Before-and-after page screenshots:
--------------------------------

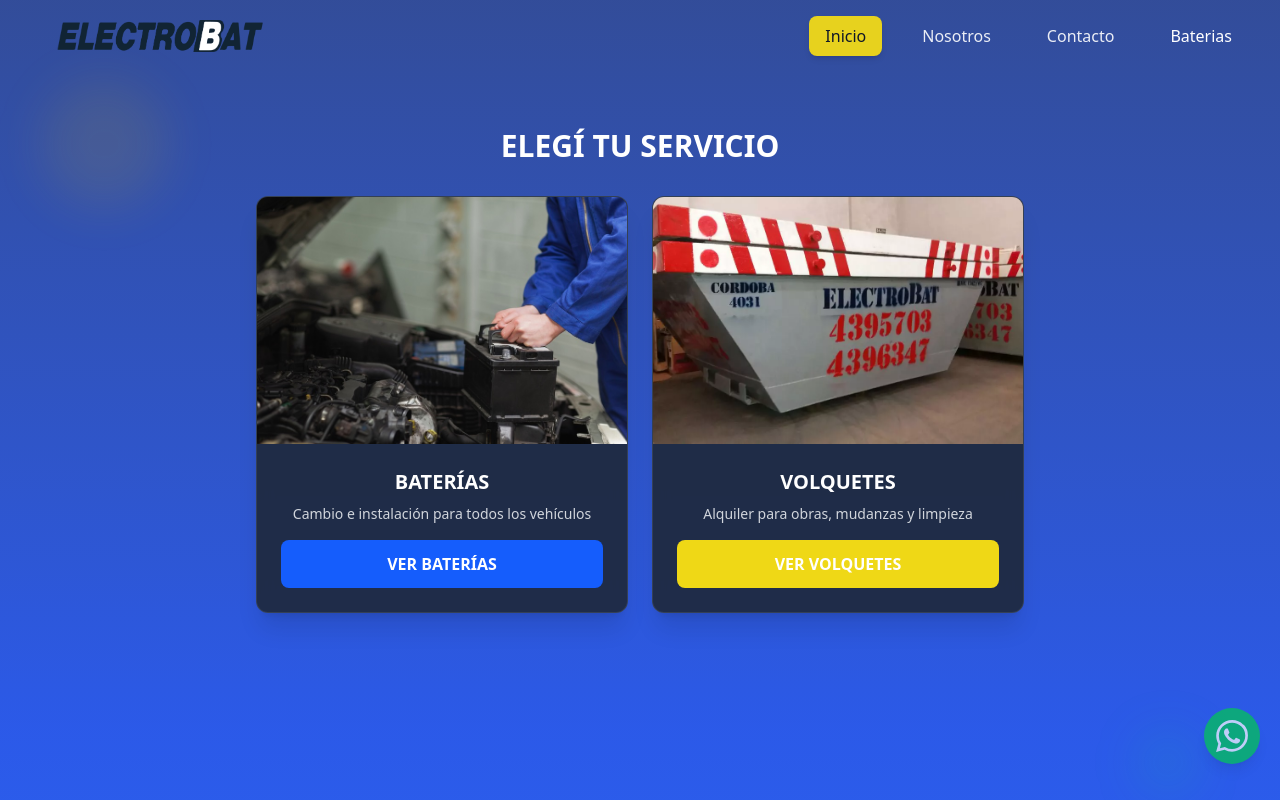
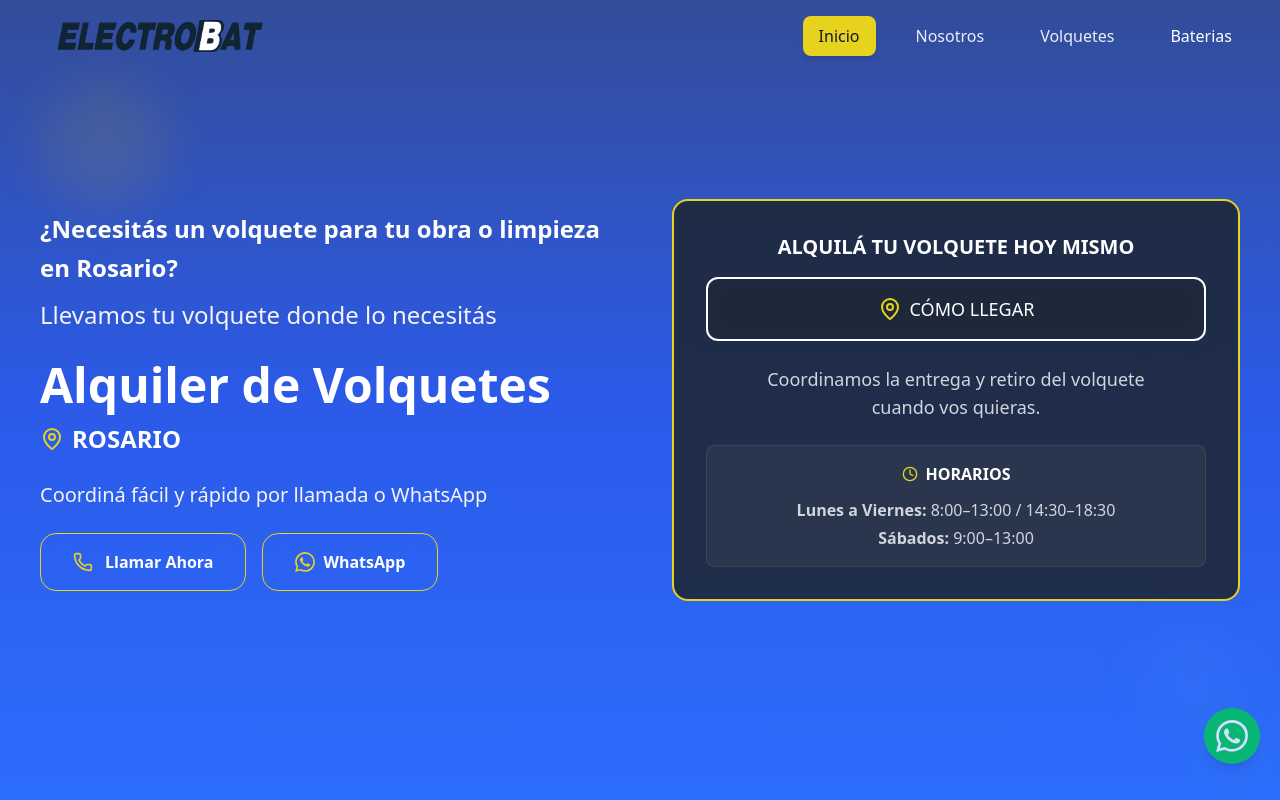
Before and after one commit to matecauci15/ElectroBat, a React (Vite) app in the folder electrobat/: page /electrobat/volquetes#features in a window 1280 px wide. Shown: the top 800 px of the page. Built offline with nearby package versions, Linux system fonts and the light colour scheme.

Commit message:
agora sim

```diff
--- a/electrobat/src/Volquetes/Navbarvolquetes.tsx
+++ b/electrobat/src/Volquetes/Navbarvolquetes.tsx
@@ -249,10 +249,7 @@
 // };
 
 // export default Navbarvolquetes;
-
-import React, { useState, useEffect } from "react";
-// import ElectroBat from "./imgs/electrobat.png";
-// import logo from "./imgs/logo.png";
+  import React, { useState, useEffect } from "react";
 import logo from "../assets/imgs/logo.png";
 import { Link } from "react-router-dom";
 
@@ -260,16 +257,12 @@ export const Navbarvolquetes = () => {
   const [isOpen, setIsOpen] = useState(false);
   const [activeSection, setActiveSection] = useState("");
   const [scrolled, setScrolled] = useState(false);
-  const [visible, setVisible] = useState(true);
-  const [lastScrollY, setLastScrollY] = useState(0);
 
   const sections = React.useMemo(() => [
     { id: "features", label: "Inicio" },
     { id: "about", label: "Nosotros" },
-    { id: "contacto", label: "Contacto" },
-    // { id: "trucks", label: "Volquetes" },
+    { id: "volquetes", label: "Volquetes" },
   ], []);
-
 
   useEffect(() => {
     const handleScroll = () => {
@@ -277,21 +270,6 @@ export const Navbarvolquetes = () => {
 
       // Control del fondo transparente/sólido
       setScrolled(currentScrollY > 20);
-
-      // Control de visibilidad del navbar - Más responsivo
-      if (currentScrollY <= 10) {
-        // Siempre visible en la parte superior
-        setVisible(true);
-      } else if (currentScrollY < lastScrollY) {
-        // Scroll hacia arriba - mostrar navbar INMEDIATAMENTE
-        setVisible(true);
-      } else if (currentScrollY > lastScrollY) {
-        // Scroll hacia abajo - ocultar navbar INMEDIATAMENTE
-        setVisible(false);
-        setIsOpen(false); // Cerrar menú mobile si está abierto
-      }
-
-      setLastScrollY(currentScrollY);
 
       // Detección de sección activa
       const scrollWithOffset = currentScrollY + 200;
@@ -311,7 +289,7 @@ export const Navbarvolquetes = () => {
 
     window.addEventListener("scroll", handleScroll, { passive: true });
     return () => window.removeEventListener("scroll", handleScroll);
-  }, [sections, lastScrollY]);
+  }, [sections]);
 
   const handleClick = (id: string) => {
     const element = document.getElementById(id);
@@ -359,8 +337,6 @@ export const Navbarvolquetes = () => {
   return (
     <nav
       className={`fixed top-0 left-0 right-0 w-full text-white z-50 transition-all duration-300 ease-out ${
-        visible ? "translate-y-0" : "-translate-y-full"
-      } ${
         scrolled || isOpen
           ? "bg-gradient-to-br from-blue-500 via-blue-700 to-blue-950 backdrop-blur-md shadow-xl"
           : "bg-transparent backdrop-blur-none shadow-none border-b border-transparent"
@@ -387,7 +363,7 @@ export const Navbarvolquetes = () => {
           <div className="cursor-pointer hidden md:flex items-center space-x-2 lg:space-x-6">
             {sections.map((section) => (
               <button
-                key={section.id}
+                key={`${section.id}-${section.label}`}
                 onClick={() => handleClick(section.id)}
                 className={`cursor-pointer px-4 py-2 rounded-lg transition-all duration-200 text-sm lg:text-base font-medium ${
                   activeSection === section.id
@@ -407,13 +383,7 @@ export const Navbarvolquetes = () => {
           </div>
 
           {/* Mobile Menu Button */}
-          <div
-            className={`cursor-pointer md:hidden z-10 transition-all duration-300 ${
-              lastScrollY <= 10 || (lastScrollY > 10 && visible)
-                ? "opacity-100 visible"
-                : "opacity-0 invisible"
-            }`}
-          >
+          <div className="cursor-pointer md:hidden z-10 transition-all duration-300">
             <button
               onClick={() => setIsOpen(!isOpen)}
               className={`cursor-pointer p-2 rounded-lg transition-all duration-300 ${
@@ -465,7 +435,7 @@ export const Navbarvolquetes = () => {
         <div className="px-4 py-6 space-y-1">
           {sections.map((section, index) => (
             <button
-              key={section.id}
+              key={`${section.id}-${section.label}-mobile`}
               onClick={() => handleClick(section.id)}
               className={`w-full text-left px-6 py-4 rounded-xl transition-all duration-300 font-medium text-base group relative overflow-hidden ${
                 activeSection === section.id
@@ -500,7 +470,7 @@ export const Navbarvolquetes = () => {
             </button>
           ))}
 
-          {/* Volquetes Link */}
+          {/* Baterias Link */}
           <Link
             to="/ElectroBat/"
             className="block w-full text-left px-6 py-4 rounded-xl text-base font-medium text-white/90 hover:text-white hover:bg-gradient-to-r hover:from-yellow-400/20 hover:to-yellow-300/20 hover:translate-x-2 transition-all duration-300 group relative overflow-hidden"
--- a/electrobat/src/Volquetes/bannervolquetes.tsx
+++ b/electrobat/src/Volquetes/bannervolquetes.tsx
@@ -1,20 +1,12 @@
 import React from "react";
-import { motion } from "framer-motion";
+// import { motion } from "framer-motion";
 import { Phone, MapPin, Clock } from "lucide-react";
-import volquete from '../assets/imgs/volquete.webp';
-import mecanico from '../assets/imgs/mecanico.jpg';
+// import volquete from '../assets/imgs/volquete.webp';
+// import mecanico from '../assets/imgs/mecanico.jpg';
 
 export const BannerVolquetes: React.FC = () => {
     // Function to handle smooth scrolling
-    const scrollToSectionButton = (sectionId: string) => {
-        const element = document.getElementById(sectionId);
-        if (element) {
-            element.scrollIntoView({
-                behavior: 'smooth',
-                block: 'start',
-            });
-        }
-    };
+
 
     // CTA Functions
     const handlePhoneClick = () => {
@@ -48,89 +40,8 @@ export const BannerVolquetes: React.FC = () => {
           <div className="hidden lg:block absolute top-1/2 right-20 w-16 h-16 bg-green-400/10 rounded-full blur-xl animate-pulse delay-500"></div>
         </div>
 
-        {/* SERVICE BANNER SECTION - IMPROVED */}
-        <div className="relative z-0 py-4 md:py-12 mt-20">
-          <div className="max-w-4xl mx-auto px-4">
-            {/* Header */}
-            <div className="text-center mb-4 md:mb-8">
-              <h2 className="text-xl md:text-3xl font-bold text-white mb-1 md:mb-2 uppercase">
-                Elegí tu servicio
-              </h2>
-              {/* <p className="text-sm md:text-lg text-gray-300">Elegí tu servicio</p> */}
-            </div>
 
-            {/* Services Grid */}
-            <div className="grid grid-cols-1 md:grid-cols-2 gap-3 md:gap-6 max-w-sm md:max-w-3xl mx-auto">
-              {/* Baterías */}
-              <motion.div
-                initial={{ opacity: 0, y: 20 }}
-                animate={{ opacity: 1, y: 0 }}
-                transition={{ duration: 0.6 }}
-                className="group bg-gray-800/90 border border-gray-600/50 rounded-lg md:rounded-xl overflow-hidden shadow-xl hover:shadow-2xl transition-all duration-300 hover:-translate-y-1 backdrop-blur-sm"
-              >
-                {/* Image */}
-                <div className="aspect-[5/2] md:aspect-[3/2] overflow-hidden">
-                  <img
-                    src={mecanico}
-                    alt="Batería de auto"
-                    className="w-full h-full object-cover group-hover:scale-105 transition-transform duration-300"
-                  />
-                </div>
 
-                {/* Content */}
-                <div className="p-2 md:p-6 text-center">
-                  <h3 className="text-sm md:text-xl font-bold text-white mb-1 md:mb-2">
-                    BATERÍAS
-                  </h3>
-                  <p className="text-gray-300 text-xs md:text-sm mb-2 md:mb-4 hidden md:block">
-                    Cambio e instalación para todos los vehículos
-                  </p>
-                  <button
-                    onClick={() => {
-                      window.location.href = '/ElectroBat';
-                    }}
-                    className="w-full py-2 md:py-3 px-2 md:px-4 bg-blue-600 text-white font-semibold rounded md:rounded-lg hover:bg-blue-700 transition-all duration-300 text-xs md:text-base"
-                  >
-                    VER BATERÍAS
-                  </button>
-                </div>
-              </motion.div>
-
-              {/* Volquetes */}
-              <motion.div
-                initial={{ opacity: 0, y: 20 }}
-                animate={{ opacity: 1, y: 0 }}
-                transition={{ duration: 0.6, delay: 0.2 }}
-                className="group bg-gray-800/90 border border-gray-600/50 rounded-lg md:rounded-xl overflow-hidden shadow-xl hover:shadow-2xl transition-all duration-300 hover:-translate-y-1 backdrop-blur-sm"
-              >
-                {/* Image */}
-                <div className="aspect-[5/2] md:aspect-[3/2] overflow-hidden">
-                  <img
-                    src={volquete}
-                    alt="Volquete para obras"
-                    className="w-full h-full object-cover group-hover:scale-105 transition-transform duration-300"
-                  />
-                </div>
-
-                {/* Content */}
-                <div className="p-2 md:p-6 text-center">
-                  <h3 className="text-sm md:text-xl font-bold text-white mb-1 md:mb-2">
-                    VOLQUETES
-                  </h3>
-                  <p className="text-gray-300 text-xs md:text-sm mb-2 md:mb-4 hidden md:block">
-                    Alquiler para obras, mudanzas y limpieza
-                  </p>
-                  <button
-                    onClick={() => scrollToSectionButton("volquetes")}
-                    className="w-full py-2 md:py-3 px-2 md:px-4 bg-[#efd816] text-white font-semibold rounded md:rounded-lg hover:bg-yellow-200 transition-all duration-300 text-xs md:text-base"
-                  >
-                    VER VOLQUETES
-                  </button>
-                </div>
-              </motion.div>
-            </div>
-          </div>
-        </div>
 
         {/* VOLQUETES CTA SECTION */}
         <div className="relative z-10 w-full max-w-7xl mx-auto px-4 py-8 min-h-screen flex items-center">
@@ -296,7 +207,7 @@ export const BannerVolquetes: React.FC = () => {
                     >
                       <div className="flex items-center space-x-3">
                        <svg
-                          className="mr-2 w-4 h-4 sm:w-5 sm:h-5 text-[#e7d21e] group-hover:text-[#04348c] transition-colors"
+                          className="mr-2 w-4 h-4 sm:w-5 sm:h-5 text-[#e7d21e] group-hover:text-white transition-colors group-hover:animate-bounce"
                           fill="currentColor"
                           viewBox="0 0 24 24"
                         >
--- a/electrobat/src/assets/NavBar.tsx
+++ b/electrobat/src/assets/NavBar.tsx
@@ -253,7 +253,6 @@
 // export default Navbar;
 
 import React, { useState, useEffect } from "react";
-// import ElectroBat from "./imgs/electrobat.png";
 import logo from "./imgs/logo.png";
 import { Link } from "react-router-dom";
 
@@ -261,16 +260,12 @@ export const Navbar = () => {
   const [isOpen, setIsOpen] = useState(false);
   const [activeSection, setActiveSection] = useState("");
   const [scrolled, setScrolled] = useState(false);
-  const [visible, setVisible] = useState(true);
-  const [lastScrollY, setLastScrollY] = useState(0);
 
   const sections = React.useMemo(() => [
     { id: "home", label: "Inicio" },
     { id: "about", label: "Nosotros" },
     { id: "batteries", label: "Baterias" },
-    // { id: "trucks", label: "Volquetes" },
   ], []);
-
 
   useEffect(() => {
     const handleScroll = () => {
@@ -278,21 +273,6 @@ export const Navbar = () => {
 
       // Control del fondo transparente/sólido
       setScrolled(currentScrollY > 20);
-
-      // Control de visibilidad del navbar - Más responsivo
-      if (currentScrollY <= 10) {
-        // Siempre visible en la parte superior
-        setVisible(true);
-      } else if (currentScrollY < lastScrollY) {
-        // Scroll hacia arriba - mostrar navbar INMEDIATAMENTE
-        setVisible(true);
-      } else if (currentScrollY > lastScrollY) {
-        // Scroll hacia abajo - ocultar navbar INMEDIATAMENTE
-        setVisible(false);
-        setIsOpen(false); // Cerrar menú mobile si está abierto
-      }
-
-      setLastScrollY(currentScrollY);
 
       // Detección de sección activa
       const scrollWithOffset = currentScrollY + 200;
@@ -312,7 +292,7 @@ export const Navbar = () => {
 
     window.addEventListener("scroll", handleScroll, { passive: true });
     return () => window.removeEventListener("scroll", handleScroll);
-  }, [sections, lastScrollY]);
+  }, [sections]);
 
   const handleClick = (id: string) => {
     const element = document.getElementById(id);
@@ -332,8 +312,8 @@ export const Navbar = () => {
       top: 0,
       behavior: "smooth"
     });
-    setActiveSection("features");
-    window.history.pushState(null, "", "#features");
+    setActiveSection("home");
+    window.history.pushState(null, "", "#home");
     setIsOpen(false);
   };
 
@@ -360,8 +340,6 @@ export const Navbar = () => {
   return (
     <nav
       className={`fixed top-0 left-0 right-0 w-full text-white z-50 transition-all duration-300 ease-out ${
-        visible ? "translate-y-0" : "-translate-y-full"
-      } ${
         scrolled || isOpen
           ? "bg-gradient-to-br from-blue-500 via-blue-700 to-blue-950 backdrop-blur-md shadow-xl"
           : "bg-transparent backdrop-blur-none shadow-none border-b border-transparent"
@@ -408,13 +386,7 @@ export const Navbar = () => {
           </div>
 
           {/* Mobile Menu Button */}
-          <div
-            className={`cursor-pointer md:hidden z-10 transition-all duration-300 ${
-              lastScrollY <= 10 || (lastScrollY > 10 && visible)
-                ? "opacity-100 visible"
-                : "opacity-0 invisible"
-            }`}
-          >
+          <div className="cursor-pointer md:hidden z-10 transition-all duration-300">
             <button
               onClick={() => setIsOpen(!isOpen)}
               className={`cursor-pointer p-2 rounded-lg transition-all duration-300 ${
```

--------------------------------

Task brief
The answer is a single number, the count of lines in the records that contain the string "setActiveSection".

Completed task
4